So our research is based on the paradigm that colon tumor genesis is driven by overpopulation of cancer STEM cells. The research goes back to an earlier finding where we found that LDI dehydrogenase or it’s abbreviated as a LDH 1, is an accurate marker for STEM cells in the colon. And LDH will track STEM cell overpopulation during colon cancer development. So in this research project, what we pursued was that, because LDH is a marker and is expressed in STEM cells, and LDH is very key enzyme in the retinoid signaling pathway, we investigated whether the retinoid signaling pathway was actually active in the STEM cells.
And indeed what we found was that the receptors for retinoids, RXR and RAR, are selectively expressed just in the STEM cells from the colon. So that indicated that the signaling mechanism is going through the STEM cells. So then we also looked at the other components in the retinoid signaling pathway in the colonic STEM cells, and we found indeed the other components of the retinoid signaling pathway present in the STEM cells from the colon.
Now, the STEM cells in the normal colon are located and reside at the bottom of the colonic crypt, and they’re responsible for producing all of the other cells within the crypt. And the crypt turns over about every five days. So it’s a very proliferative subunit in the epithelium of the colon.

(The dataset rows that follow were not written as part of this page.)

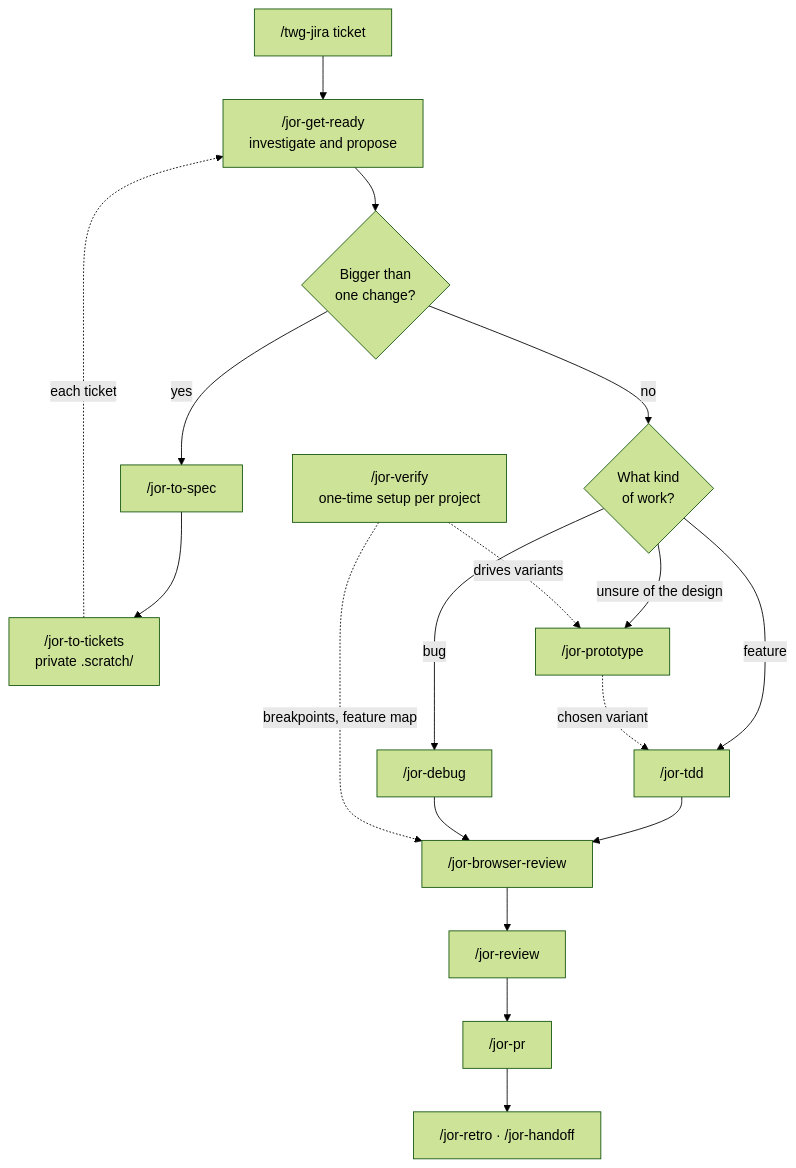
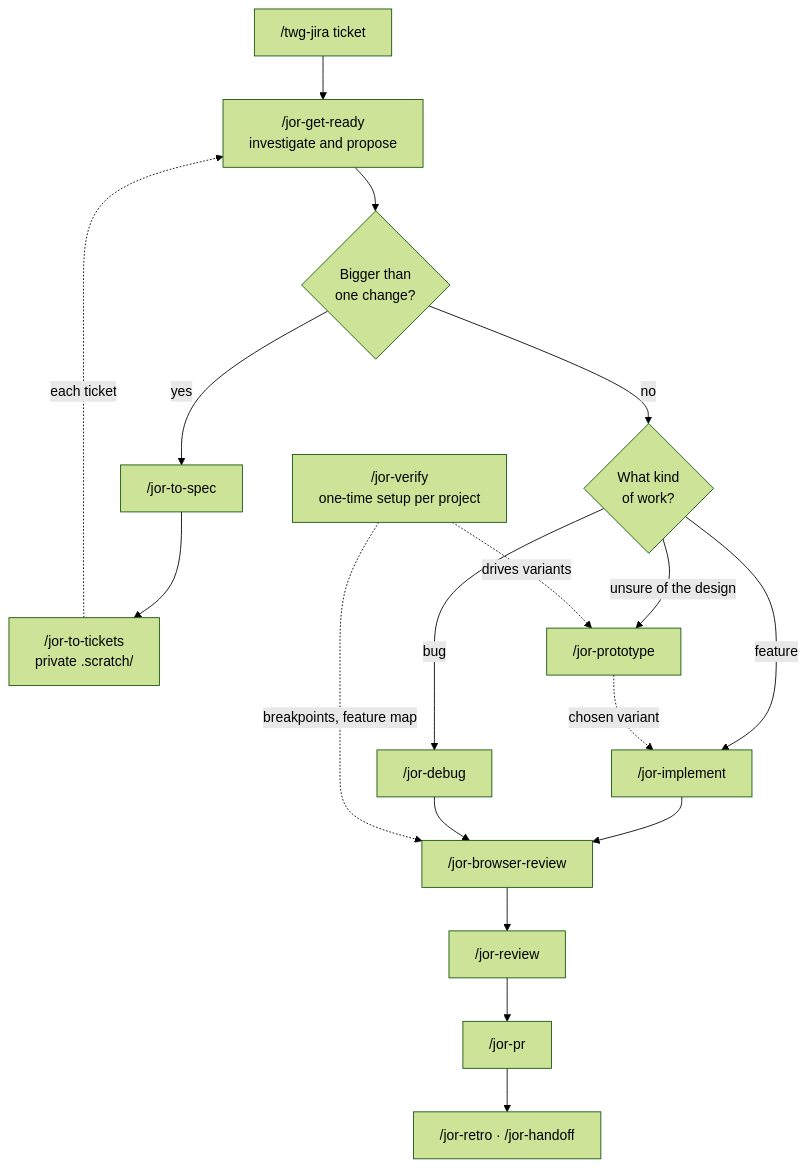
One commit to jorsisu/jor-stack changed the diagram in docs/flow.mmd. Above: the diagram before and after it, drawn with Mermaid (forest theme). The commit also changed 7 other files, not shown here.

Commit message:
Route feature work through jor-implement

```diff
--- a/docs/flow.mmd
+++ b/docs/flow.mmd
@@ -1,18 +1,18 @@
 flowchart TD
     jira["/twg-jira ticket"] --> ready["/jor-get-ready<br/>investigate and propose"]
     ready --> big{"Bigger than<br/>one change?"}
     big -- yes --> spec["/jor-to-spec"]
     spec --> tickets["/jor-to-tickets<br/>private .scratch/"]
     tickets -. each ticket .-> ready
     big -- no --> kind{"What kind<br/>of work?"}
-    kind -- feature --> tdd["/jor-tdd"]
+    kind -- feature --> implement["/jor-implement"]
     kind -- bug --> debug["/jor-debug"]
     kind -- unsure of the design --> proto["/jor-prototype"]
-    proto -. chosen variant .-> tdd
-    tdd --> browser["/jor-browser-review"]
+    proto -. chosen variant .-> implement
+    implement --> browser["/jor-browser-review"]
     debug --> browser
     browser --> review["/jor-review"]
     review --> pr["/jor-pr"]
     pr --> close["/jor-retro · /jor-handoff"]
     verify["/jor-verify<br/>one-time setup per project"] -. drives variants .-> proto
     verify -. breakpoints, feature map .-> browser
```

So what’s interesting is that retinoid signaling is based on retinoids, which are derivatives of vitamin A. And we know that vitamin A is essential for embryogenesis and early development of humans, and vitamin A deficiency can lead to lots of problems in development. So since the development of embryos is entirely dependent upon the STEM cells within the embryo, we also figured that the retinoid signaling pathway was active in the STEM cells from that standpoint. So we then looked at the colorectal cancers to see what happens with the retinoid signaling components, and what we found was that the receptors RAR, RXR, are over expressed in the colorectal cancers as well as the other components of the retinoid signaling pathway. So this over expression of the components of the retinoid signaling pathway, occurred in parallel with over expression, LD flow dehydrogenase, as well as overpopulation of LDH positive STEM cells in the colon cancers.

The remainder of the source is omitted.